Singapore, Apr 18 (EFE).- Malaysian Oscar-winning actor Michelle Yeoh said that last year’s ‘Everything Everywhere All at Once’ proved that “an ordinary woman can be a superhero.”
Speaking at a press conference in Kuala Lumpur Tuesday, the actress hailed her Academy Award as a historic moment for Asians in the film industry.
She also said her win challenged the idea that female actors’ careers decline when they hit their forties.
The star, who was welcomed by a crowd of fans at the airport in the Malaysian capital on Monday night, posed with her Oscar statuette in front of a throng of journalists.
Yeoh, the first Malaysian to win an Oscar, has sparked a wave of admiration and pride in her home country, where earlier this month she brought the statuette to her mother and her father’s grave, as seen on photos shared on her Facebook page.
The actor, born in Ipoh in 1962, said that she had been on “an incredible journey” and on a “roller-coaster ride” that started in 2022 when the film was released.
“I have been very very blessed that I have continuously been able to work and work with very interesting, very diverse and very forward-thinking film makers that have enabled me to fight for what I truly believe: representation, diversity, and, especially, empowerment of women,” Yeoh said.
The actress said she was in love with the character she plays in the film, Evelyn Wang, the owner of a humdrum laundry who becomes a superhero in the multiverse “because she believed in herself, in her family and love.”
“And in every universe that was the core essence of our film.
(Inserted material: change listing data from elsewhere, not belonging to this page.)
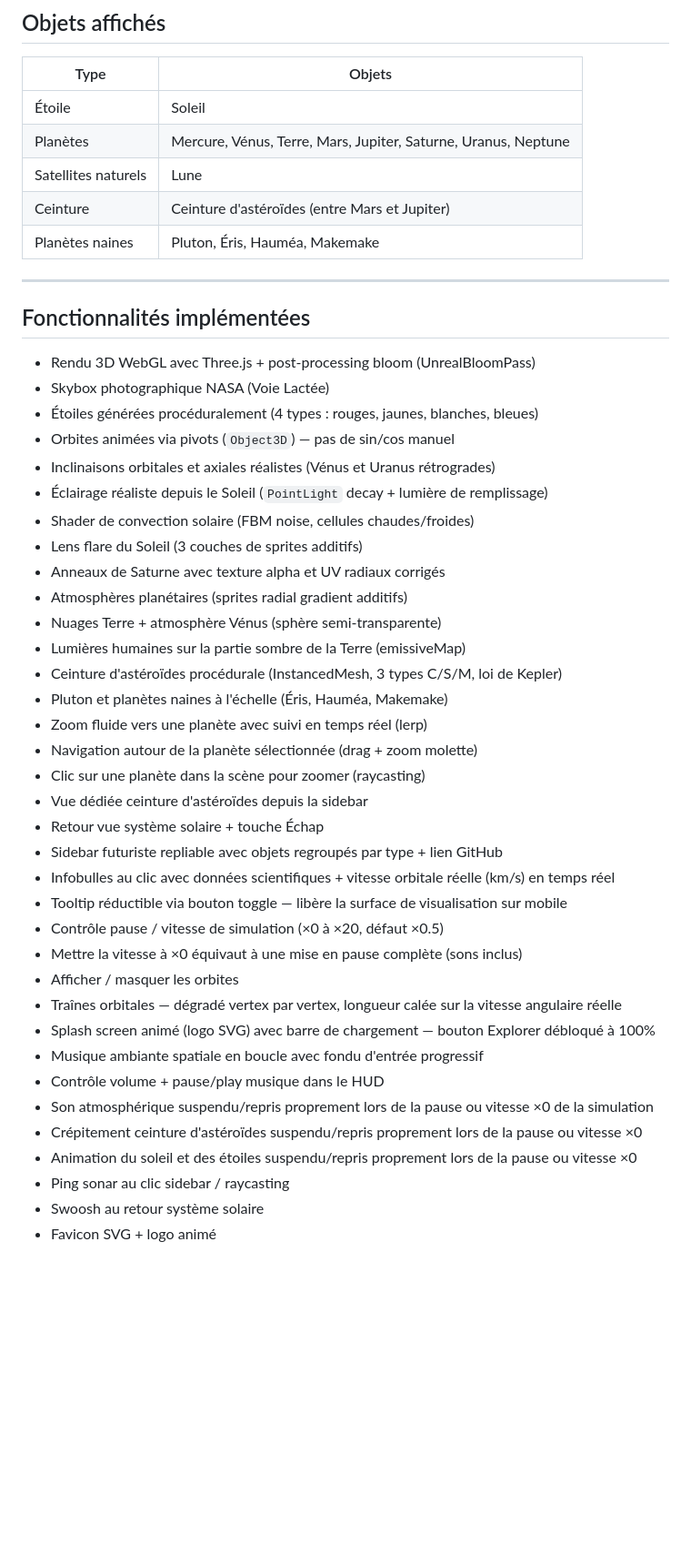
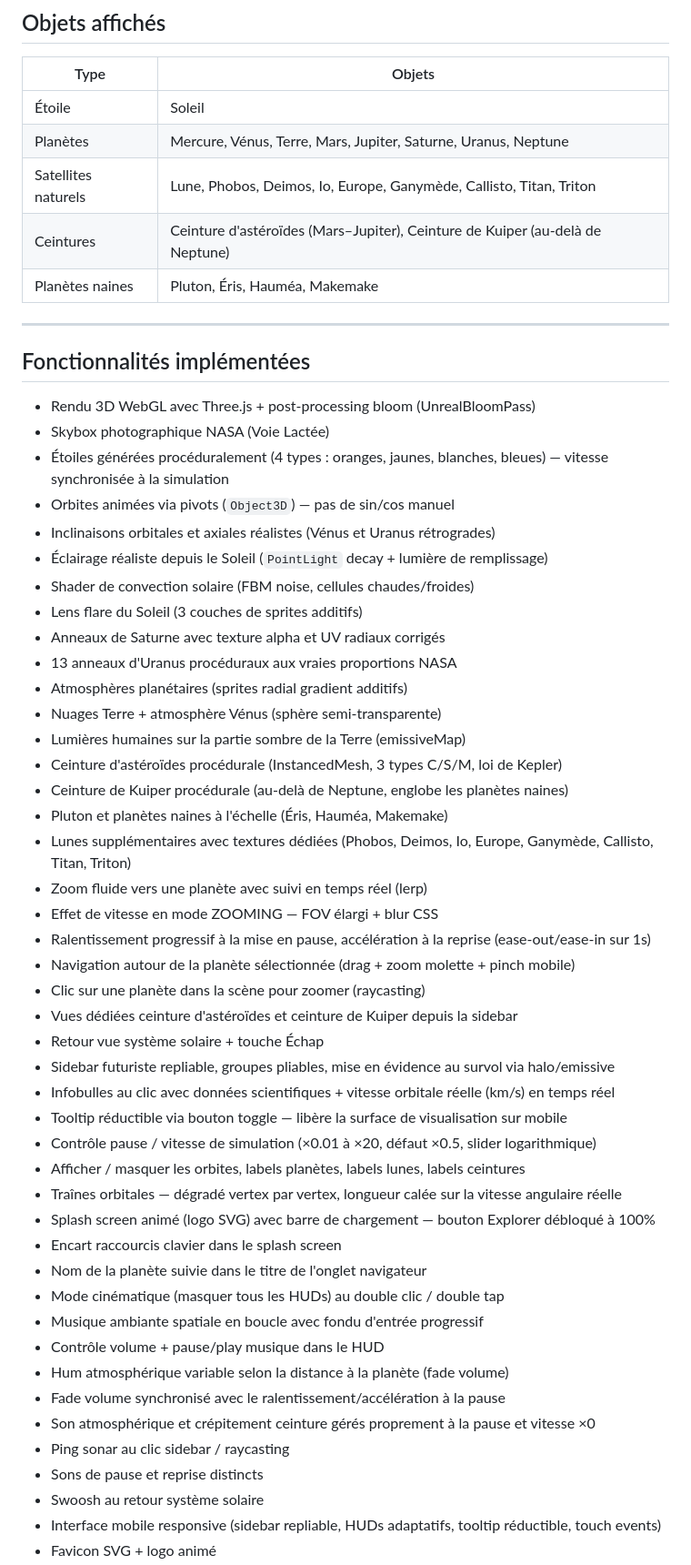
Before and after one commit to Tarasteed/SpaceObjects, a Markdown page: README.md, the part around one of its changes. Shown at 91% size. Rendered like a GitHub page; blank space fills up the shorter version.

```diff
--- a/README.md
+++ b/README.md
@@ -110,8 +118,8 @@ Skybox : https://svs.gsfc.nasa.gov/4851
 |---|---|
 | Étoile | Soleil |
 | Planètes | Mercure, Vénus, Terre, Mars, Jupiter, Saturne, Uranus, Neptune |
-| Satellites naturels | Lune |
-| Ceinture | Ceinture d'astéroïdes (entre Mars et Jupiter) |
+| Satellites naturels | Lune, Phobos, Deimos, Io, Europe, Ganymède, Callisto, Titan, Triton |
+| Ceintures | Ceinture d'astéroïdes (Mars–Jupiter), Ceinture de Kuiper (au-delà de Neptune) |
 | Planètes naines | Pluton, Éris, Hauméa, Makemake |
 
 ---
@@ -120,36 +128,45 @@ Skybox : https://svs.gsfc.nasa.gov/4851
 
 - Rendu 3D WebGL avec Three.js + post-processing bloom (UnrealBloomPass)
 - Skybox photographique NASA (Voie Lactée)
-- Étoiles générées procéduralement (4 types : rouges, jaunes, blanches, bleues)
+- Étoiles générées procéduralement (4 types : oranges, jaunes, blanches, bleues) — vitesse synchronisée à la simulation
 - Orbites animées via pivots (`Object3D`) — pas de sin/cos manuel
 - Inclinaisons orbitales et axiales réalistes (Vénus et Uranus rétrogrades)
 - Éclairage réaliste depuis le Soleil (`PointLight` decay + lumière de remplissage)
 - Shader de convection solaire (FBM noise, cellules chaudes/froides)
 - Lens flare du Soleil (3 couches de sprites additifs)
 - Anneaux de Saturne avec texture alpha et UV radiaux corrigés
+- 13 anneaux d'Uranus procéduraux aux vraies proportions NASA
 - Atmosphères planétaires (sprites radial gradient additifs)
 - Nuages Terre + atmosphère Vénus (sphère semi-transparente)
 - Lumières humaines sur la partie sombre de la Terre (emissiveMap)
 - Ceinture d'astéroïdes procédurale (InstancedMesh, 3 types C/S/M, loi de Kepler)
+- Ceinture de Kuiper procédurale (au-delà de Neptune, englobe les planètes naines)
 - Pluton et planètes naines à l'échelle (Éris, Hauméa, Makemake)
+- Lunes supplémentaires avec textures dédiées (Phobos, Deimos, Io, Europe, Ganymède, Callisto, Titan, Triton)
 - Zoom fluide vers une planète avec suivi en temps réel (lerp)
-- Navigation autour de la planète sélectionnée (drag + zoom molette)
+- Effet de vitesse en mode ZOOMING — FOV élargi + blur CSS
+- Ralentissement progressif à la mise en pause, accélération à la reprise (ease-out/ease-in sur 1s)
+- Navigation autour de la planète sélectionnée (drag + zoom molette + pinch mobile)
 - Clic sur une planète dans la scène pour zoomer (raycasting)
-- Vue dédiée ceinture d'astéroïdes depuis la sidebar
+- Vues dédiées ceinture d'astéroïdes et ceinture de Kuiper depuis la sidebar
 - Retour vue système solaire + touche Échap
-- Sidebar futuriste repliable avec objets regroupés par type + lien GitHub
+- Sidebar futuriste repliable, groupes pliables, mise en évidence au survol via halo/emissive
 - Infobulles au clic avec données scientifiques + vitesse orbitale réelle (km/s) en temps réel
 - Tooltip réductible via bouton toggle — libère la surface de visualisation sur mobile
-- Contrôle pause / vitesse de simulation (×0 à ×20, défaut ×0.5)
-- Mettre la vitesse à ×0 équivaut à une mise en pause complète (sons inclus)
-- Afficher / masquer les orbites
+- Contrôle pause / vitesse de simulation (×0.01 à ×20, défaut ×0.5, slider logarithmique)
+- Afficher / masquer les orbites, labels planètes, labels lunes, labels ceintures
 - Traînes orbitales — dégradé vertex par vertex, longueur calée sur la vitesse angulaire réelle
 - Splash screen animé (logo SVG) avec barre de chargement — bouton Explorer débloqué à 100%
+- Encart raccourcis clavier dans le splash screen
+- Nom de la planète suivie dans le titre de l'onglet navigateur
+- Mode cinématique (masquer tous les HUDs) au double clic / double tap
 - Musique ambiante spatiale en boucle avec fondu d'entrée progressif
 - Contrôle volume + pause/play musique dans le HUD
-- Son atmosphérique suspendu/repris proprement lors de la pause ou vitesse ×0 de la simulation
-- Crépitement ceinture d'astéroïdes suspendu/repris proprement lors de la pause ou vitesse ×0
-- Animation du soleil et des étoiles suspendu/repris proprement lors de la pause ou vitesse ×0
+- Hum atmosphérique variable selon la distance à la planète (fade volume)
+- Fade volume synchronisé avec le ralentissement/accélération à la pause
+- Son atmosphérique et crépitement ceinture gérés proprement à la pause et vitesse ×0
 - Ping sonar au clic sidebar / raycasting
+- Sons de pause et reprise distincts
 - Swoosh au retour système solaire
+- Interface mobile responsive (sidebar repliable, HUDs adaptatifs, tooltip réductible, touch events)
 - Favicon SVG + logo animé
```
Also changed, not shown: other parts of README.md (+84 -43 lines).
It’s about love, it’s about family, and how we never give up on each other,” Yeoh continued.
“In this one movie I got to do everything – it was an action film, it was a comedy, it was horror, science fiction,” she added.
Part of the success of the film was that it had mass appeal as well as connecting with a young Asian audience, the actor said.
Yeoh told reporters how being born in a multicultural country like Malaysia, which is a melting pot of Malay, Indian and Chinese communities, has helped her become a “global person.”
“I don’t see difference, I see opportunities to learn,” she said.
‘Everything Everywhere All at Once’, by directors Daniel Kwan and Daniel Scheinert, swept the 95th edition of the Oscars by bagging seven awards, including best film, best director and best actress. EFE